**EXERCISE BRIEF**
Omit each picture as you copy the entries exactly.

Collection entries
•••

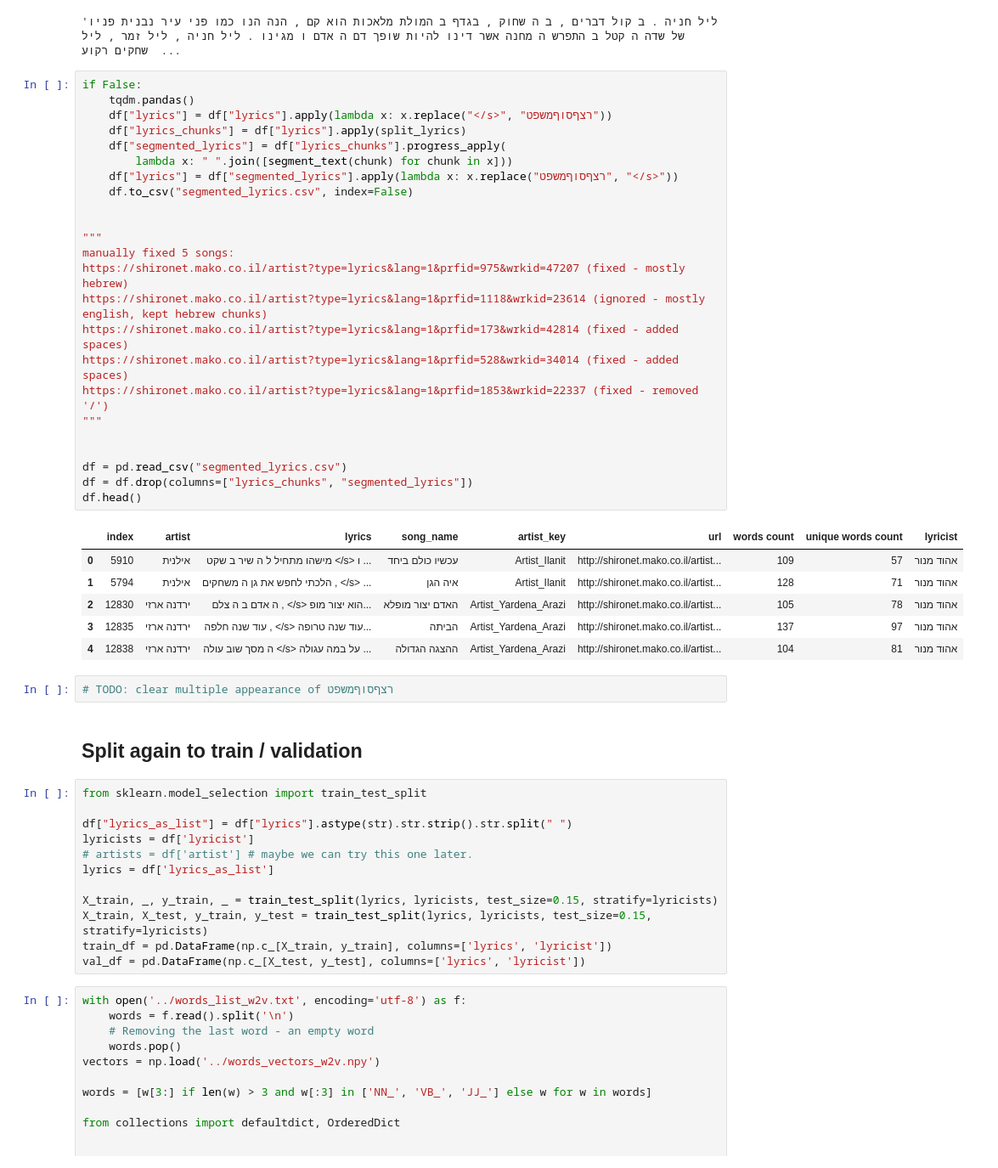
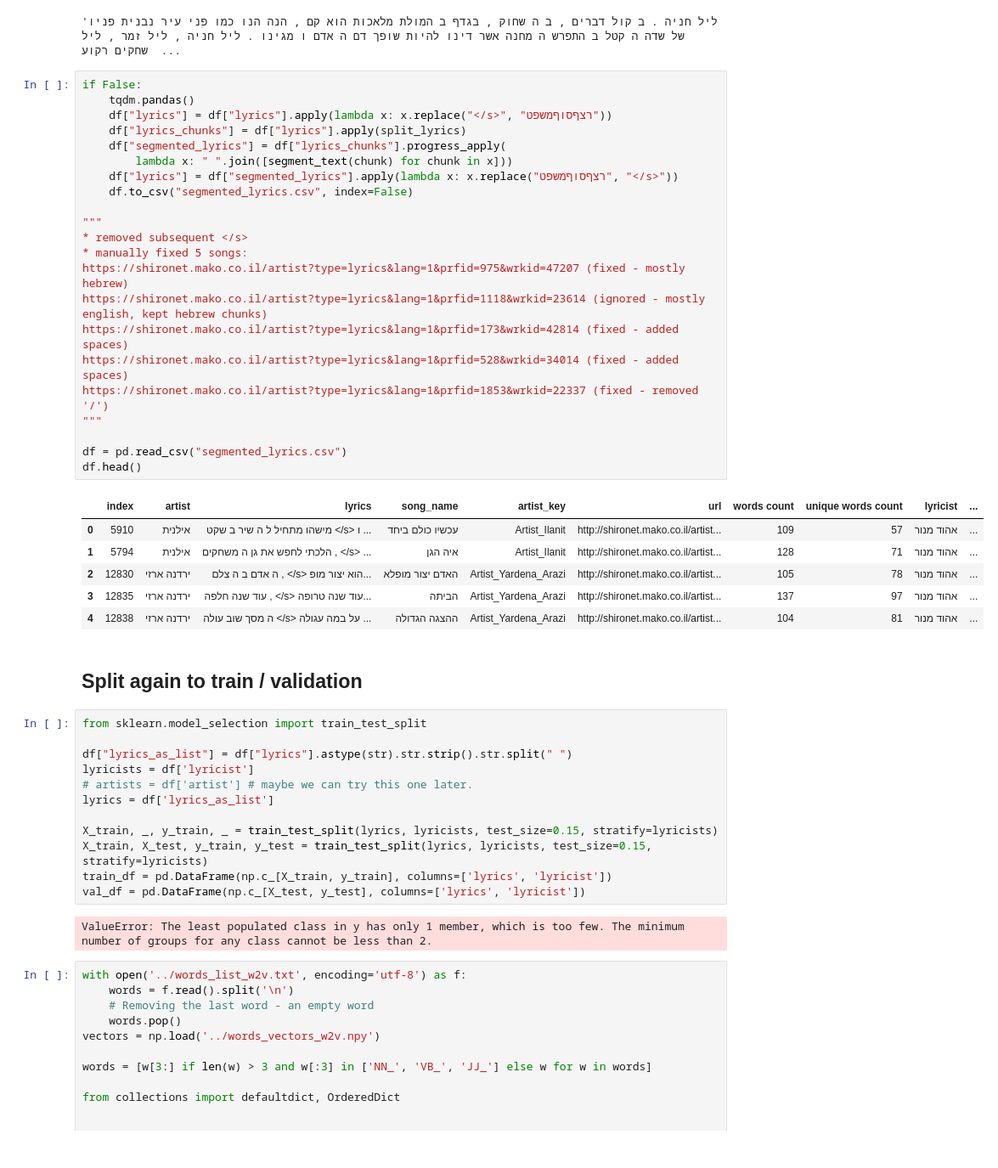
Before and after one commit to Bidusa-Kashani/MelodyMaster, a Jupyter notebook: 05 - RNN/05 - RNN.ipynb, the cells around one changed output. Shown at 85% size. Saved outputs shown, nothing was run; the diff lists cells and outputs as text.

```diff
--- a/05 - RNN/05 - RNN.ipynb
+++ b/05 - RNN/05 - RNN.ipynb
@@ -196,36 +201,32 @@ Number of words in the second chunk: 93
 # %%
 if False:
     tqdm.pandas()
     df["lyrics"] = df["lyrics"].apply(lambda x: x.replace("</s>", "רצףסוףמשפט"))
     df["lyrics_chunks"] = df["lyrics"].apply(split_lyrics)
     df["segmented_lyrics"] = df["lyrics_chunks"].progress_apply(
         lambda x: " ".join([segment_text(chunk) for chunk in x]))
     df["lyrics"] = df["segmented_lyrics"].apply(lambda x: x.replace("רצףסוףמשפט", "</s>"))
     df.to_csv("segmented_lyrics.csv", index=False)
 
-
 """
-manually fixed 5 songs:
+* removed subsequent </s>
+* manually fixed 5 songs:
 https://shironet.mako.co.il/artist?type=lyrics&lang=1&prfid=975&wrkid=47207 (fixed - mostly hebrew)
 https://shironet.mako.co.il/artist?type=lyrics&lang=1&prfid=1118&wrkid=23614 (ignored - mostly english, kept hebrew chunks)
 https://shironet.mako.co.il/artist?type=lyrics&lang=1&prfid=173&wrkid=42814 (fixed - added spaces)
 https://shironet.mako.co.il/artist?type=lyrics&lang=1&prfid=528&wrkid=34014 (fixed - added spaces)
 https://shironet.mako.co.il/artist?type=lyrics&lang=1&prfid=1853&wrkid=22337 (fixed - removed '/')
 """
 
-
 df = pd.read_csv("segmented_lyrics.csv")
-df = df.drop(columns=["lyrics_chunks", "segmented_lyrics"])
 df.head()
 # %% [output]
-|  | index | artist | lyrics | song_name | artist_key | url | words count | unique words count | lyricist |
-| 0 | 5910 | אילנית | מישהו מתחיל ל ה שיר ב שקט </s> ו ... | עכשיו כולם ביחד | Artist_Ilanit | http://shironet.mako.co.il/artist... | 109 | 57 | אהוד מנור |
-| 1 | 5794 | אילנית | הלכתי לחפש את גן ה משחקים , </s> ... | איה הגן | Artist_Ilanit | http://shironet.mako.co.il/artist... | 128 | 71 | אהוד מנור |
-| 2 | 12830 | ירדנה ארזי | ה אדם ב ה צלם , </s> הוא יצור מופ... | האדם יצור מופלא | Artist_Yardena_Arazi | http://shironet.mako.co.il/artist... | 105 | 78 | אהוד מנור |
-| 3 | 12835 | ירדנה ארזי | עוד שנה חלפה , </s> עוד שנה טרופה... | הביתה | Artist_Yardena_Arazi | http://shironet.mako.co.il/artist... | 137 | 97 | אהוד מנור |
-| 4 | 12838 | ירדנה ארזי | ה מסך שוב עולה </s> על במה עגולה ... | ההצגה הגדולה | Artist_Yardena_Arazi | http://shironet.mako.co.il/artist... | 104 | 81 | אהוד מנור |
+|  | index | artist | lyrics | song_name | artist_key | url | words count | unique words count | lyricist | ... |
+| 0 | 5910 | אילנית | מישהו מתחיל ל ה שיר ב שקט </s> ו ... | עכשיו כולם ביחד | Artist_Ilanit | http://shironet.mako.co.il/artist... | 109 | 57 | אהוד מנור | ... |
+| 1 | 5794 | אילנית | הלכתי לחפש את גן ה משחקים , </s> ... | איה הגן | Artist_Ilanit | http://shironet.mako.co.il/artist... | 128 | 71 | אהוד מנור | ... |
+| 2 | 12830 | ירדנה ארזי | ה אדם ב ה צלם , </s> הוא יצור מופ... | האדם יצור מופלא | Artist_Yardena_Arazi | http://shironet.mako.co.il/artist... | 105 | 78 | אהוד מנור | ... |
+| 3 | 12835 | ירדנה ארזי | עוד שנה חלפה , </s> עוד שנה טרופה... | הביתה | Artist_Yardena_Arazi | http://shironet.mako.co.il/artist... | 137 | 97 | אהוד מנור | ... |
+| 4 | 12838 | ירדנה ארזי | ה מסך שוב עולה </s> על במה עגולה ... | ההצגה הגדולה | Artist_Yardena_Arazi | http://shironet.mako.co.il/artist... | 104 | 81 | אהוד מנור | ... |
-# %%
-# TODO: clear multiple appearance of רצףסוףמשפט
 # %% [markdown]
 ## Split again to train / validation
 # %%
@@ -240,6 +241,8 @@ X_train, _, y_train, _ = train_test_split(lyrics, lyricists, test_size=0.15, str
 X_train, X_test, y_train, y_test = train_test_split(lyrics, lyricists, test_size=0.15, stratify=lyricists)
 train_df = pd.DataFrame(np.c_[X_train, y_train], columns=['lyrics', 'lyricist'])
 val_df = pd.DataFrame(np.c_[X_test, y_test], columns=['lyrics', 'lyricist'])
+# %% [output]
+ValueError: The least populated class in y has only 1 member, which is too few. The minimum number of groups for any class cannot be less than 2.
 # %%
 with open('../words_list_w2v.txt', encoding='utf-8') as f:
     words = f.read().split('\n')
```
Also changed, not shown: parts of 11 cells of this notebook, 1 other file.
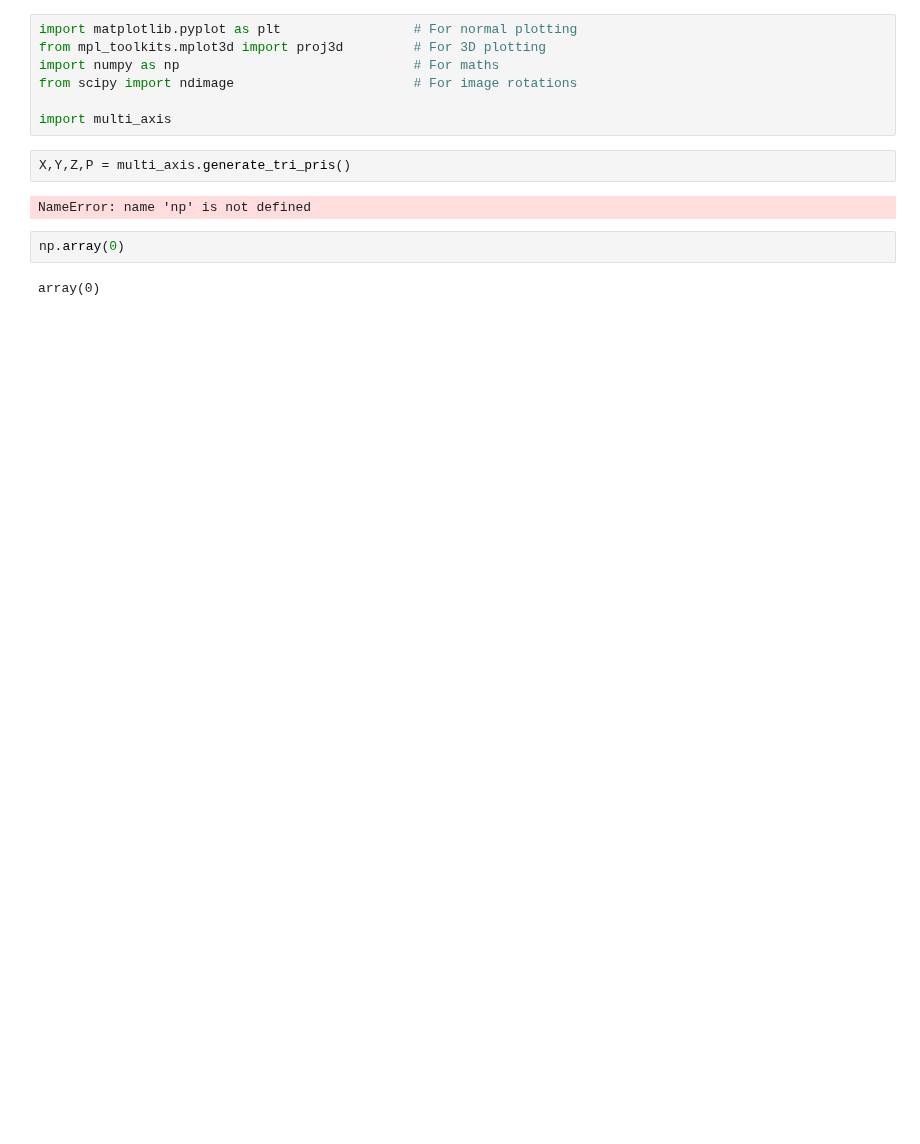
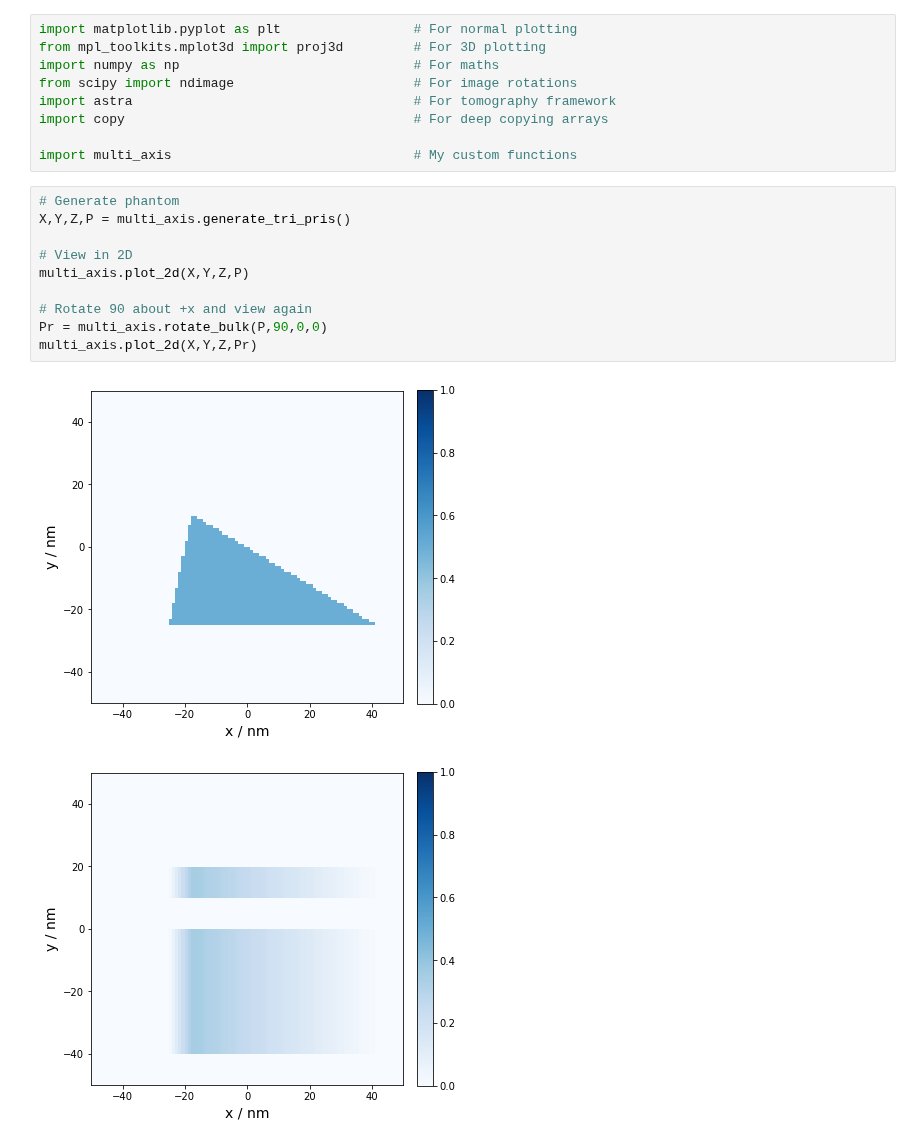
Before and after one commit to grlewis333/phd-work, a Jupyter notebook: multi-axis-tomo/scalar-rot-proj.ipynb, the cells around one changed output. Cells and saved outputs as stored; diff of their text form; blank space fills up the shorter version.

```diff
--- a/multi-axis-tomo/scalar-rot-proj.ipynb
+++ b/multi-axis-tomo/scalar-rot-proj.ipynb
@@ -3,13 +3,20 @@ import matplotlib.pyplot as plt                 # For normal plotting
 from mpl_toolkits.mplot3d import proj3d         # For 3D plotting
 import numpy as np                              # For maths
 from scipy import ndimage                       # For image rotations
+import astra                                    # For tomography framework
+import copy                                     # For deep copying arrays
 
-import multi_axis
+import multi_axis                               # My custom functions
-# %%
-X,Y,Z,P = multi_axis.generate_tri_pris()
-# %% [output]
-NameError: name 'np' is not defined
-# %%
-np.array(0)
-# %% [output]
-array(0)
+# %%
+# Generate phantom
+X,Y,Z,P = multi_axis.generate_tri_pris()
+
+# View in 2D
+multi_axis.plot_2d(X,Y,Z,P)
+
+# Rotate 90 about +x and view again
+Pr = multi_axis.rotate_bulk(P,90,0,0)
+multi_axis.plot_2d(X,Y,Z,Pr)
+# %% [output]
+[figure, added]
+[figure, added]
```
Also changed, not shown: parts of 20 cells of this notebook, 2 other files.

•••

**REPLY**
Before and after one commit to Bidusa-Kashani/MelodyMaster, a Jupyter notebook: 05 - RNN/05 - RNN.ipynb, the cells around one changed output. Shown at 85% size. Saved outputs shown, nothing was run; the diff lists cells and outputs as text.

```diff
--- a/05 - RNN/05 - RNN.ipynb
+++ b/05 - RNN/05 - RNN.ipynb
@@ -196,36 +201,32 @@ Number of words in the second chunk: 93
 # %%
 if False:
     tqdm.pandas()
     df["lyrics"] = df["lyrics"].apply(lambda x: x.replace("</s>", "רצףסוףמשפט"))
     df["lyrics_chunks"] = df["lyrics"].apply(split_lyrics)
     df["segmented_lyrics"] = df["lyrics_chunks"].progress_apply(
         lambda x: " ".join([segment_text(chunk) for chunk in x]))
     df["lyrics"] = df["segmented_lyrics"].apply(lambda x: x.replace("רצףסוףמשפט", "</s>"))
     df.to_csv("segmented_lyrics.csv", index=False)
 
-
 """
-manually fixed 5 songs:
+* removed subsequent </s>
+* manually fixed 5 songs:
 https://shironet.mako.co.il/artist?type=lyrics&lang=1&prfid=975&wrkid=47207 (fixed - mostly hebrew)
 https://shironet.mako.co.il/artist?type=lyrics&lang=1&prfid=1118&wrkid=23614 (ignored - mostly english, kept hebrew chunks)
 https://shironet.mako.co.il/artist?type=lyrics&lang=1&prfid=173&wrkid=42814 (fixed - added spaces)
 https://shironet.mako.co.il/artist?type=lyrics&lang=1&prfid=528&wrkid=34014 (fixed - added spaces)
 https://shironet.mako.co.il/artist?type=lyrics&lang=1&prfid=1853&wrkid=22337 (fixed - removed '/')
 """
 
-
 df = pd.read_csv("segmented_lyrics.csv")
-df = df.drop(columns=["lyrics_chunks", "segmented_lyrics"])
 df.head()
 # %% [output]
-|  | index | artist | lyrics | song_name | artist_key | url | words count | unique words count | lyricist |
-| 0 | 5910 | אילנית | מישהו מתחיל ל ה שיר ב שקט </s> ו ... | עכשיו כולם ביחד | Artist_Ilanit | http://shironet.mako.co.il/artist... | 109 | 57 | אהוד מנור |
-| 1 | 5794 | אילנית | הלכתי לחפש את גן ה משחקים , </s> ... | איה הגן | Artist_Ilanit | http://shironet.mako.co.il/artist... | 128 | 71 | אהוד מנור |
-| 2 | 12830 | ירדנה ארזי | ה אדם ב ה צלם , </s> הוא יצור מופ... | האדם יצור מופלא | Artist_Yardena_Arazi | http://shironet.mako.co.il/artist... | 105 | 78 | אהוד מנור |
-| 3 | 12835 | ירדנה ארזי | עוד שנה חלפה , </s> עוד שנה טרופה... | הביתה | Artist_Yardena_Arazi | http://shironet.mako.co.il/artist... | 137 | 97 | אהוד מנור |
-| 4 | 12838 | ירדנה ארזי | ה מסך שוב עולה </s> על במה עגולה ... | ההצגה הגדולה | Artist_Yardena_Arazi | http://shironet.mako.co.il/artist... | 104 | 81 | אהוד מנור |
+|  | index | artist | lyrics | song_name | artist_key | url | words count | unique words count | lyricist | ... |
+| 0 | 5910 | אילנית | מישהו מתחיל ל ה שיר ב שקט </s> ו ... | עכשיו כולם ביחד | Artist_Ilanit | http://shironet.mako.co.il/artist... | 109 | 57 | אהוד מנור | ... |
+| 1 | 5794 | אילנית | הלכתי לחפש את גן ה משחקים , </s> ... | איה הגן | Artist_Ilanit | http://shironet.mako.co.il/artist... | 128 | 71 | אהוד מנור | ... |
+| 2 | 12830 | ירדנה ארזי | ה אדם ב ה צלם , </s> הוא יצור מופ... | האדם יצור מופלא | Artist_Yardena_Arazi | http://shironet.mako.co.il/artist... | 105 | 78 | אהוד מנור | ... |
+| 3 | 12835 | ירדנה ארזי | עוד שנה חלפה , </s> עוד שנה טרופה... | הביתה | Artist_Yardena_Arazi | http://shironet.mako.co.il/artist... | 137 | 97 | אהוד מנור | ... |
+| 4 | 12838 | ירדנה ארזי | ה מסך שוב עולה </s> על במה עגולה ... | ההצגה הגדולה | Artist_Yardena_Arazi | http://shironet.mako.co.il/artist... | 104 | 81 | אהוד מנור | ... |
-# %%
-# TODO: clear multiple appearance of רצףסוףמשפט
 # %% [markdown]
 ## Split again to train / validation
 # %%
@@ -240,6 +241,8 @@ X_train, _, y_train, _ = train_test_split(lyrics, lyricists, test_size=0.15, str
 X_train, X_test, y_train, y_test = train_test_split(lyrics, lyricists, test_size=0.15, stratify=lyricists)
 train_df = pd.DataFrame(np.c_[X_train, y_train], columns=['lyrics', 'lyricist'])
 val_df = pd.DataFrame(np.c_[X_test, y_test], columns=['lyrics', 'lyricist'])
+# %% [output]
+ValueError: The least populated class in y has only 1 member, which is too few. The minimum number of groups for any class cannot be less than 2.
 # %%
 with open('../words_list_w2v.txt', encoding='utf-8') as f:
     words = f.read().split('\n')
```
Also changed, not shown: parts of 11 cells of this notebook, 1 other file.
Before and after one commit to grlewis333/phd-work, a Jupyter notebook: multi-axis-tomo/scalar-rot-proj.ipynb, the cells around one changed output. Cells and saved outputs as stored; diff of their text form; blank space fills up the shorter version.

```diff
--- a/multi-axis-tomo/scalar-rot-proj.ipynb
+++ b/multi-axis-tomo/scalar-rot-proj.ipynb
@@ -3,13 +3,20 @@ import matplotlib.pyplot as plt                 # For normal plotting
 from mpl_toolkits.mplot3d import proj3d         # For 3D plotting
 import numpy as np                              # For maths
 from scipy import ndimage                       # For image rotations
+import astra                                    # For tomography framework
+import copy                                     # For deep copying arrays
 
-import multi_axis
+import multi_axis                               # My custom functions
-# %%
-X,Y,Z,P = multi_axis.generate_tri_pris()
-# %% [output]
-NameError: name 'np' is not defined
-# %%
-np.array(0)
-# %% [output]
-array(0)
+# %%
+# Generate phantom
+X,Y,Z,P = multi_axis.generate_tri_pris()
+
+# View in 2D
+multi_axis.plot_2d(X,Y,Z,P)
+
+# Rotate 90 about +x and view again
+Pr = multi_axis.rotate_bulk(P,90,0,0)
+multi_axis.plot_2d(X,Y,Z,Pr)
+# %% [output]
+[figure, added]
+[figure, added]
```
Also changed, not shown: parts of 20 cells of this notebook, 2 other files.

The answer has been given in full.